- **What you should do**
What is the number of lines in the entries that contain the word "unstyled"? Answer with that figure alone.

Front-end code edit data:
- Opening Delimiter -

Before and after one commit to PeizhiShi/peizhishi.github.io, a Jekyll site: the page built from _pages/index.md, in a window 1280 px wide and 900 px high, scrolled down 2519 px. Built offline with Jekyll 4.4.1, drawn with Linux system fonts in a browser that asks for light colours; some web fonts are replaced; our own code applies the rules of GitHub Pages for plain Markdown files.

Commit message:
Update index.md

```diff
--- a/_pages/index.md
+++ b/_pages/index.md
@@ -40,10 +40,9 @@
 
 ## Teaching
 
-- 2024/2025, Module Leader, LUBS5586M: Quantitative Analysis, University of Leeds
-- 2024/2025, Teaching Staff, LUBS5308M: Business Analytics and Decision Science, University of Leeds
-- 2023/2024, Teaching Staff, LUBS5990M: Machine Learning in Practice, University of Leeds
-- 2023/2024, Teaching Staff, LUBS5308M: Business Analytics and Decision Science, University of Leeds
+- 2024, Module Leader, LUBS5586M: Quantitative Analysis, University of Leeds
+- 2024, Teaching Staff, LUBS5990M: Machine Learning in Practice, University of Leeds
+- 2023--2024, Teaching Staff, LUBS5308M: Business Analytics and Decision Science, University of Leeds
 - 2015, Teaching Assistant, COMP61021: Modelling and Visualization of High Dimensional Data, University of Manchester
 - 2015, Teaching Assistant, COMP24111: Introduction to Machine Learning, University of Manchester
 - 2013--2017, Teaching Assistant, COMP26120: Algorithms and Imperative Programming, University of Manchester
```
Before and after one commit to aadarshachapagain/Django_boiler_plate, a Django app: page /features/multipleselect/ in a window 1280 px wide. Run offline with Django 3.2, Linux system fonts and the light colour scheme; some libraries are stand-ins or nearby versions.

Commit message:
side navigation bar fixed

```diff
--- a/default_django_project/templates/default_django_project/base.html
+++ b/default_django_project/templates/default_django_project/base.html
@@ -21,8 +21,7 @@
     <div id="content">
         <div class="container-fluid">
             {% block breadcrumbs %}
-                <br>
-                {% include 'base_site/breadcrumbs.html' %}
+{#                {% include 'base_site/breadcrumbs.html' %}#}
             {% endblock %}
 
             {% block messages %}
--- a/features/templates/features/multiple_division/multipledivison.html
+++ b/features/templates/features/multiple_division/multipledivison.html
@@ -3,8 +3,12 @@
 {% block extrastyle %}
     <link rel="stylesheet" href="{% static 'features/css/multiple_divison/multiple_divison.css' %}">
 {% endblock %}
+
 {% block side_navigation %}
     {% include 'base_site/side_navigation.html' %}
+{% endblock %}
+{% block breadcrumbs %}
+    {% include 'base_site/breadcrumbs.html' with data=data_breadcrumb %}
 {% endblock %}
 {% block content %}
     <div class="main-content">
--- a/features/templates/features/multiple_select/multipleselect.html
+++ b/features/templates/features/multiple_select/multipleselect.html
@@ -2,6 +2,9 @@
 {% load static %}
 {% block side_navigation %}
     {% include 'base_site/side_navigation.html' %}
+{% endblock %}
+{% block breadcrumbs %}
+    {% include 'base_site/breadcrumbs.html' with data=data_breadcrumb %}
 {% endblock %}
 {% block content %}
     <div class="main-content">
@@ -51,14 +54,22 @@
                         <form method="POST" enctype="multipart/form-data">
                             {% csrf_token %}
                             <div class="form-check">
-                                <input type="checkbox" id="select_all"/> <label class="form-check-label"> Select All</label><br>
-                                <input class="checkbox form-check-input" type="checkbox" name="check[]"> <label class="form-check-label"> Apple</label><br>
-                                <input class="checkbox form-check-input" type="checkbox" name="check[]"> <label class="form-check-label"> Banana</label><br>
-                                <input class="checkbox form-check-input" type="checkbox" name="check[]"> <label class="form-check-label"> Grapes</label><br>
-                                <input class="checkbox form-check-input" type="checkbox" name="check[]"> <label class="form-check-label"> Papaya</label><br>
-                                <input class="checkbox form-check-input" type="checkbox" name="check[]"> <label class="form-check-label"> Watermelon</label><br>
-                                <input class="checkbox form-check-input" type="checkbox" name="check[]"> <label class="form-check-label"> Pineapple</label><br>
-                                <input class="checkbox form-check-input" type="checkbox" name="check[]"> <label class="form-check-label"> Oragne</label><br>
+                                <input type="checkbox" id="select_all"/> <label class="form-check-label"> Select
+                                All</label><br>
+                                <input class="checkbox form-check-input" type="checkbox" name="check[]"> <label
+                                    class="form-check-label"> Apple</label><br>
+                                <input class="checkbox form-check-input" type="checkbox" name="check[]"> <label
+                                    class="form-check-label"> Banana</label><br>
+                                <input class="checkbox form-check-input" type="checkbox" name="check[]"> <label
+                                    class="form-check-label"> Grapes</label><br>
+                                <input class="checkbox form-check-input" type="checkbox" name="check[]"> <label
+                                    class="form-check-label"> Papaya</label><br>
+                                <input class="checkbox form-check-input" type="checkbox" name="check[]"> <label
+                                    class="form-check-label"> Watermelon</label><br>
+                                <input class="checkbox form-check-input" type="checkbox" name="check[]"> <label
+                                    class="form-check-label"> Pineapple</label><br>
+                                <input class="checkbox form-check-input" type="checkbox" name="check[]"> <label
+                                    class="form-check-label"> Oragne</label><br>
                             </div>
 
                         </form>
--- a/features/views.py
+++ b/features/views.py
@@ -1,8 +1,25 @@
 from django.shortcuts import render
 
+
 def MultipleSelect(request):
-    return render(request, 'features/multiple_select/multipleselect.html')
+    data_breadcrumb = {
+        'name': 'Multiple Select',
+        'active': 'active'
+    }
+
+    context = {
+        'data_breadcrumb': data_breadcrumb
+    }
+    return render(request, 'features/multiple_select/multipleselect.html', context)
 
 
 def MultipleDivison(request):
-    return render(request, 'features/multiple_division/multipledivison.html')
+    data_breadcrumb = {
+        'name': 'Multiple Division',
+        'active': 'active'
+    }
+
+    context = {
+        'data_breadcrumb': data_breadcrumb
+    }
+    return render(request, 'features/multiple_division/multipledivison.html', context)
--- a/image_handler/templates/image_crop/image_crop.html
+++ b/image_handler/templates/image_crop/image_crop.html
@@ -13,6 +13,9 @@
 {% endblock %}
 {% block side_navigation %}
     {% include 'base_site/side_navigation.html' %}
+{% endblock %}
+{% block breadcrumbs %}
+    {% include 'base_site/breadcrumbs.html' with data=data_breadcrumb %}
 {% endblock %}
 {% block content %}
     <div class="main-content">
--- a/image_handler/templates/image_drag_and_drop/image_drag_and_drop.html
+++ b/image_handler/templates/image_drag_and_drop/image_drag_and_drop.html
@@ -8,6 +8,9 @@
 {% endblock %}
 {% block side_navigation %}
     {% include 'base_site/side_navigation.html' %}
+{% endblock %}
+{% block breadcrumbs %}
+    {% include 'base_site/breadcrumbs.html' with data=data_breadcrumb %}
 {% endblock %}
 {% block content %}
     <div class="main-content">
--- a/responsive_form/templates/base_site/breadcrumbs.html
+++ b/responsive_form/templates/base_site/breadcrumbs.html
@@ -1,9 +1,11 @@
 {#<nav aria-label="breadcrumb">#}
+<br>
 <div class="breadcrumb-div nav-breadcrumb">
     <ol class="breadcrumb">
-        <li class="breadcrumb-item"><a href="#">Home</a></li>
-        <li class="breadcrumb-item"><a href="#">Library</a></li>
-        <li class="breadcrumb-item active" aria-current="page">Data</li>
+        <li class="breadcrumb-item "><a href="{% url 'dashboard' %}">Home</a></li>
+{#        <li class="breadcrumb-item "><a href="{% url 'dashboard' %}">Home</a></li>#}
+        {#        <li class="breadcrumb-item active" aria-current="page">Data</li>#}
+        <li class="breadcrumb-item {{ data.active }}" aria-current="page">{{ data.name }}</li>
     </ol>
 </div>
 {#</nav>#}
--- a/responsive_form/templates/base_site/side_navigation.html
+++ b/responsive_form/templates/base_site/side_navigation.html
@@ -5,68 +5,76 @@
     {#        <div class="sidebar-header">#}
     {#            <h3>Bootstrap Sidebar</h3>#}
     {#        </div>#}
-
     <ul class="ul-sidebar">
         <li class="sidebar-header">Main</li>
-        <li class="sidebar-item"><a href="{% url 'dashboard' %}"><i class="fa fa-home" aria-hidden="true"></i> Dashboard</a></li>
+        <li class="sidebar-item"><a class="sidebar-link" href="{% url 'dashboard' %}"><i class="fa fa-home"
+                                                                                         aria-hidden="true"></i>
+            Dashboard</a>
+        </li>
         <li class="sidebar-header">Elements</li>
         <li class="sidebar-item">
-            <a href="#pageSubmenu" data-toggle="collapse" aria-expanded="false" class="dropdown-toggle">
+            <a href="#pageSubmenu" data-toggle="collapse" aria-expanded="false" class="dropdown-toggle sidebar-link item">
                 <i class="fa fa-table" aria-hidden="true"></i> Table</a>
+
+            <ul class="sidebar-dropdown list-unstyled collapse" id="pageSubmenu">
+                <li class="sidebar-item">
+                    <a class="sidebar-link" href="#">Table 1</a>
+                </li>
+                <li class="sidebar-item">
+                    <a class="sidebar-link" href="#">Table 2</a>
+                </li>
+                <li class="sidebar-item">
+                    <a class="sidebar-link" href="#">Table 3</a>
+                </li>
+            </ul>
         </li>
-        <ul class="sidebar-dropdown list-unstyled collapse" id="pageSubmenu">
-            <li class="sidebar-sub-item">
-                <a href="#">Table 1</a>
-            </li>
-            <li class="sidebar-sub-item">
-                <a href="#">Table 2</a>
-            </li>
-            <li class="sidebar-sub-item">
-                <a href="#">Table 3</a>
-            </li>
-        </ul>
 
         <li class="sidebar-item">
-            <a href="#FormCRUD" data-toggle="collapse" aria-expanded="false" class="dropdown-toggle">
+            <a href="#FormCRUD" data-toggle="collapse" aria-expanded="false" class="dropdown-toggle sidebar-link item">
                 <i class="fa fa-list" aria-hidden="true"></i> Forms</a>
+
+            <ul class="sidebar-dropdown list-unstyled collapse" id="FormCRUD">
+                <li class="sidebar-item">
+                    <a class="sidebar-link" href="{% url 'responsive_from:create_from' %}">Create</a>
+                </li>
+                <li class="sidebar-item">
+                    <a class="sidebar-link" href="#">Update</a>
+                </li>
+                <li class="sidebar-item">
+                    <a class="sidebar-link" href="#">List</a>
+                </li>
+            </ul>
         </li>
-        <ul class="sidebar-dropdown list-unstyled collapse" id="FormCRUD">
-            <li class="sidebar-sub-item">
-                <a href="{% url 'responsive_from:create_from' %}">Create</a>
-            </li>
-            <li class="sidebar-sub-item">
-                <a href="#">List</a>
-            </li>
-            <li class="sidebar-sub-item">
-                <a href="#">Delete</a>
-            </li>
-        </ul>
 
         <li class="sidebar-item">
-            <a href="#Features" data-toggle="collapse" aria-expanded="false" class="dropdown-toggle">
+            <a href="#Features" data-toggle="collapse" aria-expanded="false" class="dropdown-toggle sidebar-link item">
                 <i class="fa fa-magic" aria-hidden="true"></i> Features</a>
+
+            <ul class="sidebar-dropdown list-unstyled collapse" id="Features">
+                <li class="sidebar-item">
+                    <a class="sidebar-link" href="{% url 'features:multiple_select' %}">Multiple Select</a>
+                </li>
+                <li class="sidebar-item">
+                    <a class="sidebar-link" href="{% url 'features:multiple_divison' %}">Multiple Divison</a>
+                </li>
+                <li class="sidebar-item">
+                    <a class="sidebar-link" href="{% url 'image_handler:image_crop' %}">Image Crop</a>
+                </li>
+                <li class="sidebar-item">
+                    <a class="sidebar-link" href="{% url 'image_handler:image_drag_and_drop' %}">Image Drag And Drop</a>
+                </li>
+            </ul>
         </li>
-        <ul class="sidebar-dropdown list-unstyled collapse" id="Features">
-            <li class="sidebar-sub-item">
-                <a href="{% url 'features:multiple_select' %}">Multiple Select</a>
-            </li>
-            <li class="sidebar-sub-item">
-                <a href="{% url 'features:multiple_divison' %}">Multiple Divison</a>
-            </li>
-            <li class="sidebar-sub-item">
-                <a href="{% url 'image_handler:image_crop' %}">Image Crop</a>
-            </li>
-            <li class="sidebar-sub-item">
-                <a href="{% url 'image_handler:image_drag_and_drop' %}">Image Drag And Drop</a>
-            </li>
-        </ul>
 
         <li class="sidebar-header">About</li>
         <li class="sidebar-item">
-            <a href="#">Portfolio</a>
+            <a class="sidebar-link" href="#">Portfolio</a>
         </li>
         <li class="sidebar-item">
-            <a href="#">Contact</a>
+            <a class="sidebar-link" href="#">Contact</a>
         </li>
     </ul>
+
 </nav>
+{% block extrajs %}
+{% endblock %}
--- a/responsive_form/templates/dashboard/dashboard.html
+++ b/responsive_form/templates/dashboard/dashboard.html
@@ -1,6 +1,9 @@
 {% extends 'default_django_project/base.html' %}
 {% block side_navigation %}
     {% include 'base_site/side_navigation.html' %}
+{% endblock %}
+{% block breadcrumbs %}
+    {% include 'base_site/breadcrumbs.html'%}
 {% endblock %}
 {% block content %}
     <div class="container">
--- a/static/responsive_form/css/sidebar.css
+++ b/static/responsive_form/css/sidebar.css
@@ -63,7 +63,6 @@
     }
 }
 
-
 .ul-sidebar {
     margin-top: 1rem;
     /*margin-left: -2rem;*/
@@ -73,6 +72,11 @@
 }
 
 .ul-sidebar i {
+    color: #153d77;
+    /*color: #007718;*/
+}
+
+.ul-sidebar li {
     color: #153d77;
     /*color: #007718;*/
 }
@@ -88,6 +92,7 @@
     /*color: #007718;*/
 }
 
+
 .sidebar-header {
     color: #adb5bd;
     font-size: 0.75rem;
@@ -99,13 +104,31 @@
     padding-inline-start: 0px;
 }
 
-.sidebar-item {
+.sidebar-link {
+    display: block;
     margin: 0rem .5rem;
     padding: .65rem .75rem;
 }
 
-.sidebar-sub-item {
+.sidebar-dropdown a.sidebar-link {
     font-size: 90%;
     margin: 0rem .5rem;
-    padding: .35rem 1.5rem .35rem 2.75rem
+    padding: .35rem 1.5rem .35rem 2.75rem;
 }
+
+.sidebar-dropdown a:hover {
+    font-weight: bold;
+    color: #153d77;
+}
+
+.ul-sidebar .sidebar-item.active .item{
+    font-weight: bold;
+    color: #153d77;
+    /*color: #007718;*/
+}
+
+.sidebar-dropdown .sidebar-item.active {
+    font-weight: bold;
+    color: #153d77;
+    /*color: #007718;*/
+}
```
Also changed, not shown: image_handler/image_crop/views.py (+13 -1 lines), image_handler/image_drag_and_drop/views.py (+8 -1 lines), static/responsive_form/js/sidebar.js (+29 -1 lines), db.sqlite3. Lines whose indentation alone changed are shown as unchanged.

- Closing Delimiter -

- **Written answer**
6